Mentions: To determine if the decrease in detachment force was indeed due to Psn cleavage, we treated the S2 cells expressing various Notch receptors with DFK-167 Psn inhibitor for 30 min, washed the cells, and then measured the detachment force with the S2-Dl cantilever. DFK-167 is dissolved in DMSO. So, we first measured the temporal change in detachment force between the S2-Dl cantilever and the S2 cells expressing the various Notch receptors that were pretreated with the same concentration of DMSO used with the Psn inhibitor. The level of adhesion force at all time points was lower and the rate of decrease to zero was retarded (particularly with S2-N cells), possibly due to the effect of DMSO on the plasma membranes (compare Fig. 6 A with Fig. 5 A). When the S2 cells expressing various Notch receptors were treated with DMSO + Psn inhibitor, the decrease of the detachment force to zero was blocked with N, N1-2155, Nnd3, and Nmf receptors (Fig. 6 B). The detachment forces between the S2-Dl cantilevers and S2-Dl cells or S2 cells treated with the Psn inhibitor did not increase (unpublished data). Also, when Psn inhibitor–treated S2-Dl cells were used on the cantilever and tested against untreated S2-N cells, the loss in detachment force was not blocked (see later, Fig. 8 E). These observations indicated that the block in the decrease in detachment force was due to the Psn inhibitor affecting N rather than some other general cell adhesion molecules. Western blotting showed that the level of the S2-cleaved N fragment in S2-N cells increased after treatments with the Psn inhibitor, even in the absence of Dl; in the presence of Dl, the levels of the S2 fragment further increased (2.6 ± 0.24 at 120 min, P < 0.05, n = 4) in association with reduced levels of the S3 fragment (Fig. 6 C). Although the effect of the Psn inhibitor was apparent even at 10 min of aggregation, data for longer periods are shown to indicate the robustness of the effect.

Bottom Line: Notch signaling is repeatedly used during animal development to specify cell fates.Reduced turnover or Delta pulling accelerate this loss.These data suggest that strong adhesion between Notch and Delta might serve as a booster for initiating Notch signaling at a high rate.

View Article: PubMed Central - PubMed

Affiliation: Department of Microbiology and Molecular Genetics, The University of Vermont, VT 05405, USA.

ABSTRACT
Notch signaling is repeatedly used during animal development to specify cell fates.
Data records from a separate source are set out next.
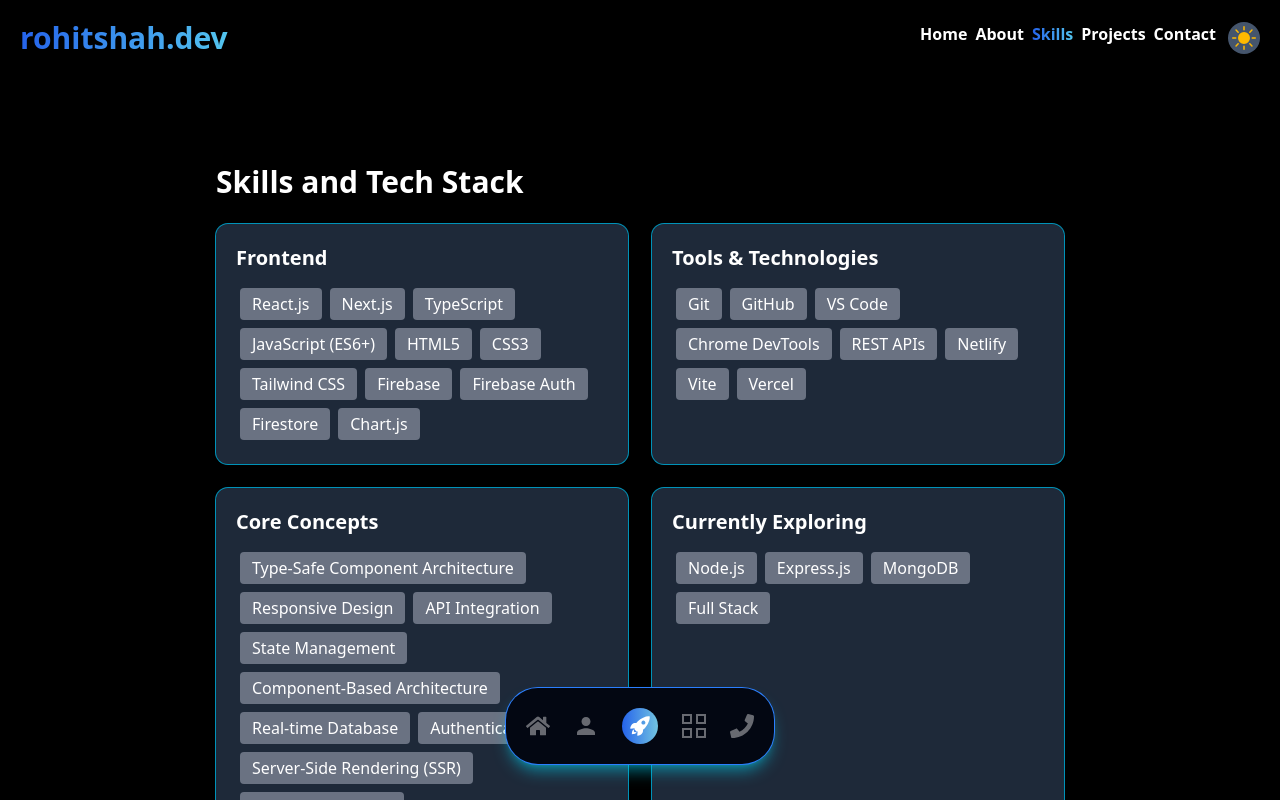
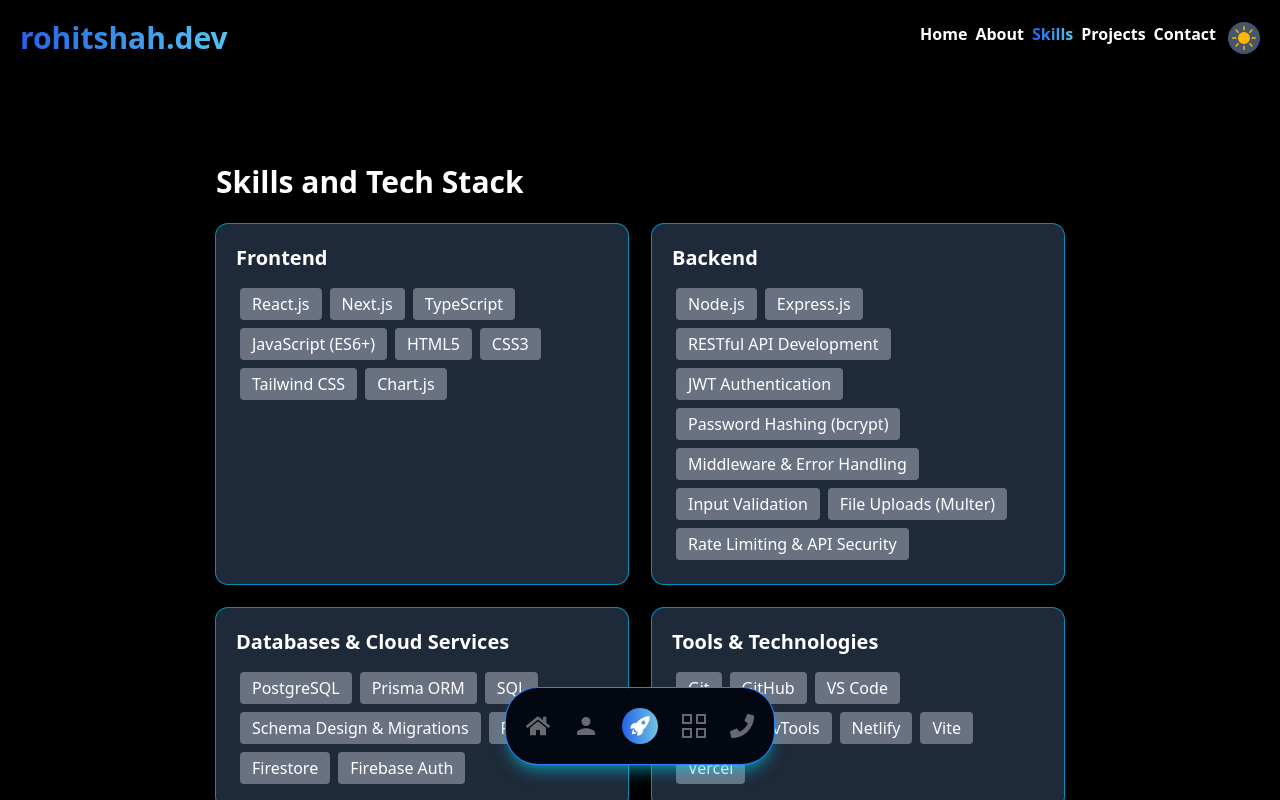
Before and after one commit to rohitshah316/rohitshah.dev-nextjs, a Next.js app: page /skills in a window 1280 px wide. Shown: the top 800 px of the page. Built offline with nearby package versions, Linux system fonts and the light colour scheme.

Commit message:
updated: skills data

```diff
--- a/src/data/skills.js
+++ b/src/data/skills.js
@@ -10,28 +10,52 @@ export const skills = [
       "HTML5",
       "CSS3",
       "Tailwind CSS",
-      "Firebase",
-      "Firebase Auth",
-      "Firestore",
       "Chart.js",
     ],
   },
   {
     id: 2,
+    title: "Backend",
+    skills: [
+      "Node.js",
+      "Express.js",
+      "RESTful API Development",
+      "JWT Authentication",
+      "Password Hashing (bcrypt)",
+      "Middleware & Error Handling",
+      "Input Validation",
+      "File Uploads (Multer)",
+      "Rate Limiting & API Security",
+    ],
+  },
+  {
+    id: 3,
+    title: "Databases & Cloud Services",
+    skills: [
+      "PostgreSQL",
+      "Prisma ORM",
+      "SQL",
+      "Schema Design & Migrations",
+      "Firebase",
+      "Firestore",
+      "Firebase Auth",
+    ],
+  },
+  {
+    id: 4,
     title: "Tools & Technologies",
     skills: [
       "Git",
       "GitHub",
       "VS Code",
       "Chrome DevTools",
-      "REST APIs",
       "Netlify",
       "Vite",
       "Vercel",
     ],
   },
   {
-    id: 3,
+    id: 5,
     title: "Core Concepts",
     skills: [
       "Type-Safe Component Architecture",
@@ -39,24 +63,25 @@ export const skills = [
       "API Integration",
       "State Management",
       "Component-Based Architecture",
+      "Relational Database Design",
+      "Authentication & Protected Routes",
       "Real-time Database",
-      "Authentication",
       "Server-Side Rendering (SSR)",
       "File-Based Routing",
+      "Asynchronous Programming",
     ],
   },
   {
-    id: 4,
+    id: 6,
     title: "Currently Exploring",
     skills: [
-      "Node.js",
-      "Express.js",
+      "Full Stack Development",
+      "Next.js Route Handlers",
       "MongoDB",
-      "Full Stack",
     ],
   },
   {
-    id: 5,
+    id: 7,
     title: "Professional Skills",
     skills: [
       "Problem Solving",
```
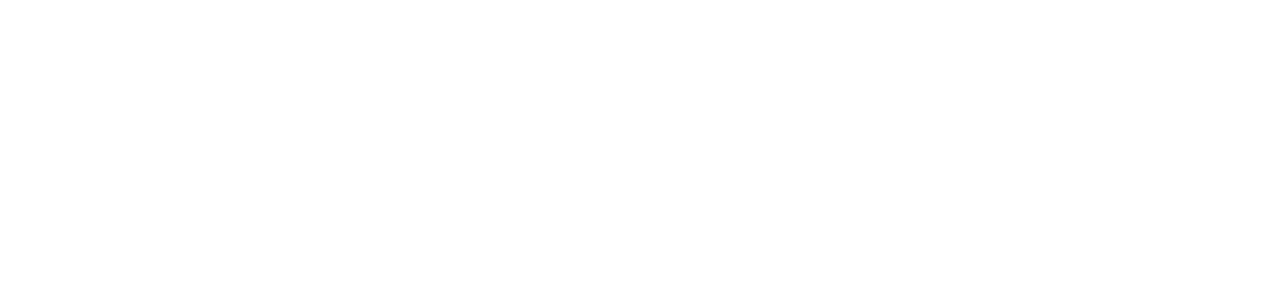
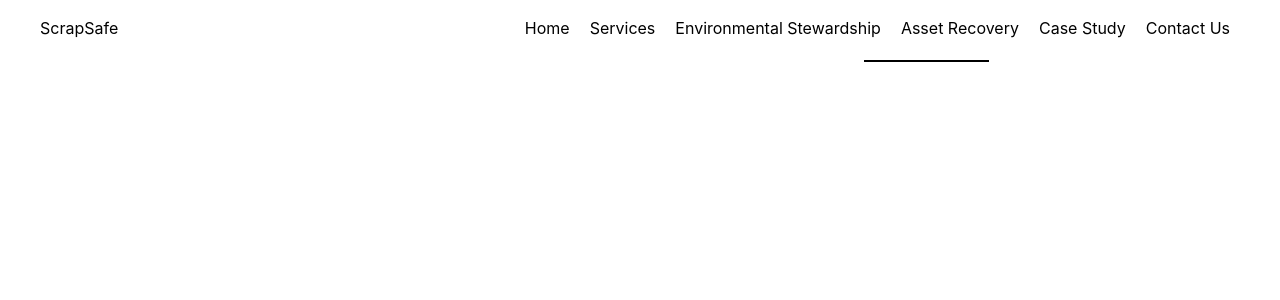
Before and after one commit to BoxOfCereal/scrap-safe, a React (Create React App) app: page / in a window 1280 px wide. Shown: the top 300 px of the page. Built offline with nearby package versions, Linux system fonts and the light colour scheme.

Commit message:
Adds nav bar component with styles

```diff
--- a/src/App.js
+++ b/src/App.js
@@ -1,9 +1,14 @@
 import React, { Component } from "react";
 import "./App.scss";
+import { NavBar } from "./components/index";
 
 class App extends Component {
   render() {
-    return <div className="App" />;
+    return (
+      <div className="App">
+        <NavBar />
+      </div>
+    );
   }
 }
 
--- /dev/null
+++ b/src/components/NavBar/NavBar.js
@@ -0,0 +1,25 @@
+import React from "react";
+import "./NavBar.scss";
+
+const NavBar = () => {
+  return (
+    <header className="nav-wrapper">
+      <div className="company-name">
+        <span>S</span>crap<span>S</span>afe
+      </div>
+      <nav className="nav-bar">
+        <ul>
+          <li>Home</li>
+          <li>Services</li>
+          <li>Environmental Stewardship</li>
+          <li>Asset Recovery</li>
+          <li>Case Study</li>
+          <li>Contact Us</li>
+          <div className="underbar asset" />
+        </ul>
+      </nav>
+    </header>
+  );
+};
+
+export default NavBar;
--- /dev/null
+++ b/src/components/NavBar/NavBar.scss
@@ -0,0 +1,104 @@
+$nav-item-padding: 20px 40px;
+$hover-underbar-height: 6px;
+
+.nav-wrapper {
+  min-width: 100%;
+  display: flex;
+  justify-content: space-between;
+
+  .company-name {
+    padding: $nav-item-padding;
+  }
+
+  .nav-bar {
+    padding-right: 40px;
+  }
+
+  .underbar {
+    width: 10px;
+    height: 2px;
+    background-color: black;
+    left: 10px;
+    top: 60px;
+    position: absolute;
+    transition: 0.5s ease;
+  }
+  .home {
+    width: 62px;
+    left: 0px;
+  }
+  .services {
+    width: 76px;
+    left: 62px;
+  }
+  .enviro {
+    width: 211px;
+    left: 138px;
+  }
+  .asset {
+    width: 125px;
+    left: 349px;
+  }
+  .case {
+    width: 92px;
+    left: 474px;
+  }
+  .contact {
+    width: 96px;
+    left: 570px;
+  }
+
+  ul {
+    display: flex;
+    position: relative;
+  }
+  li {
+    padding: 20px 10px;
+    transition: 0.5s ease;
+    &:hover {
+      cursor: pointer;
+      &:nth-of-type(1):hover ~ .underbar {
+        left: 0;
+        width: 63px;
+        height: $hover-underbar-height;
+        background: rgba(100, 100, 200, 1);
+      }
+      &:nth-of-type(1):active ~ .underbar {
+        left: 0;
+        width: 63px;
+        height: $hover-underbar-height;
+        background: rgba(100, 100, 200, 1);
+      }
+      &:nth-of-type(2):hover ~ .underbar {
+        left: 62px;
+        width: 76px;
+        height: $hover-underbar-height;
+        background: rgba(100, 100, 200, 1);
+      }
+      &:nth-of-type(3):hover ~ .underbar {
+        left: 138px;
+        width: 211px;
+        height: $hover-underbar-height;
+        background: rgba(100, 100, 200, 1);
+      }
+      &:nth-of-type(4):hover ~ .underbar {
+        left: 349px;
+        width: 125px;
+        height: $hover-underbar-height;
+        background: rgba(100, 100, 200, 1);
+      }
+      &:nth-of-type(5):hover ~ .underbar {
+        left: 474px;
+        width: 92px;
+        height: $hover-underbar-height;
+        background: rgba(100, 100, 200, 1);
+      }
+      &:nth-of-type(6):hover ~ .underbar {
+        width: 96px;
+        left: 570px;
+        height: $hover-underbar-height;
+        background: rgba(100, 100, 200, 1);
+      }
+    }
+  }
+}
--- /dev/null
+++ b/src/components/index.js
@@ -0,0 +1 @@
+export { default as NavBar } from "./NavBar/NavBar";
--- a/src/index.css
+++ b/src/index.css
@@ -1,3 +1,133 @@
+/* http://meyerweb.com/eric/tools/css/reset/
+   v2.0 | 20110126
+   License: none (public domain)
+*/
+
+html,
+body,
+div,
+span,
+applet,
+object,
+iframe,
+h1,
+h2,
+h3,
+h4,
+h5,
+h6,
+p,
+blockquote,
+pre,
+a,
+abbr,
+acronym,
+address,
+big,
+cite,
+code,
+del,
+dfn,
+em,
+img,
+ins,
+kbd,
+q,
+s,
+samp,
+small,
+strike,
+strong,
+sub,
+sup,
+tt,
+var,
+b,
+u,
+i,
+center,
+dl,
+dt,
+dd,
+ol,
+ul,
+li,
+fieldset,
+form,
+label,
+legend,
+table,
+caption,
+tbody,
+tfoot,
+thead,
+tr,
+th,
+td,
+article,
+aside,
+canvas,
+details,
+embed,
+figure,
+figcaption,
+footer,
+header,
+hgroup,
+menu,
+nav,
+output,
+ruby,
+section,
+summary,
+time,
+mark,
+audio,
+video {
+  margin: 0;
+  padding: 0;
+  border: 0;
+  font-size: 100%;
+  font: inherit;
+  vertical-align: baseline;
+}
+/* HTML5 display-role reset for older browsers */
+article,
+aside,
+details,
+figcaption,
+figure,
+footer,
+header,
+hgroup,
+menu,
+nav,
+section {
+  display: block;
+}
+body {
+  line-height: 1;
+}
+ol,
+ul {
+  list-style: none;
+}
+blockquote,
+q {
+  quotes: none;
+}
+blockquote:before,
+blockquote:after,
+q:before,
+q:after {
+  content: "";
+  content: none;
+}
+table {
+  border-collapse: collapse;
+  border-spacing: 0;
+}
+
 body {
   margin: 0;
   padding: 0;
```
Using atomic force microscopy on live cells, chemical inhibitors, and conventional analyses, we show that the rate of Notch signaling is linked to the adhesion force between cells expressing Notch receptors and Delta ligand. Both the Notch extracellular and intracellular domains are required for the high adhesion force with Delta. This high adhesion force is lost within minutes, primarily due to the action of Presenilin on Notch. Reduced turnover or Delta pulling accelerate this loss. These data suggest that strong adhesion between Notch and Delta might serve as a booster for initiating Notch signaling at a high rate.

Show MeSH
Related in: MedlinePlus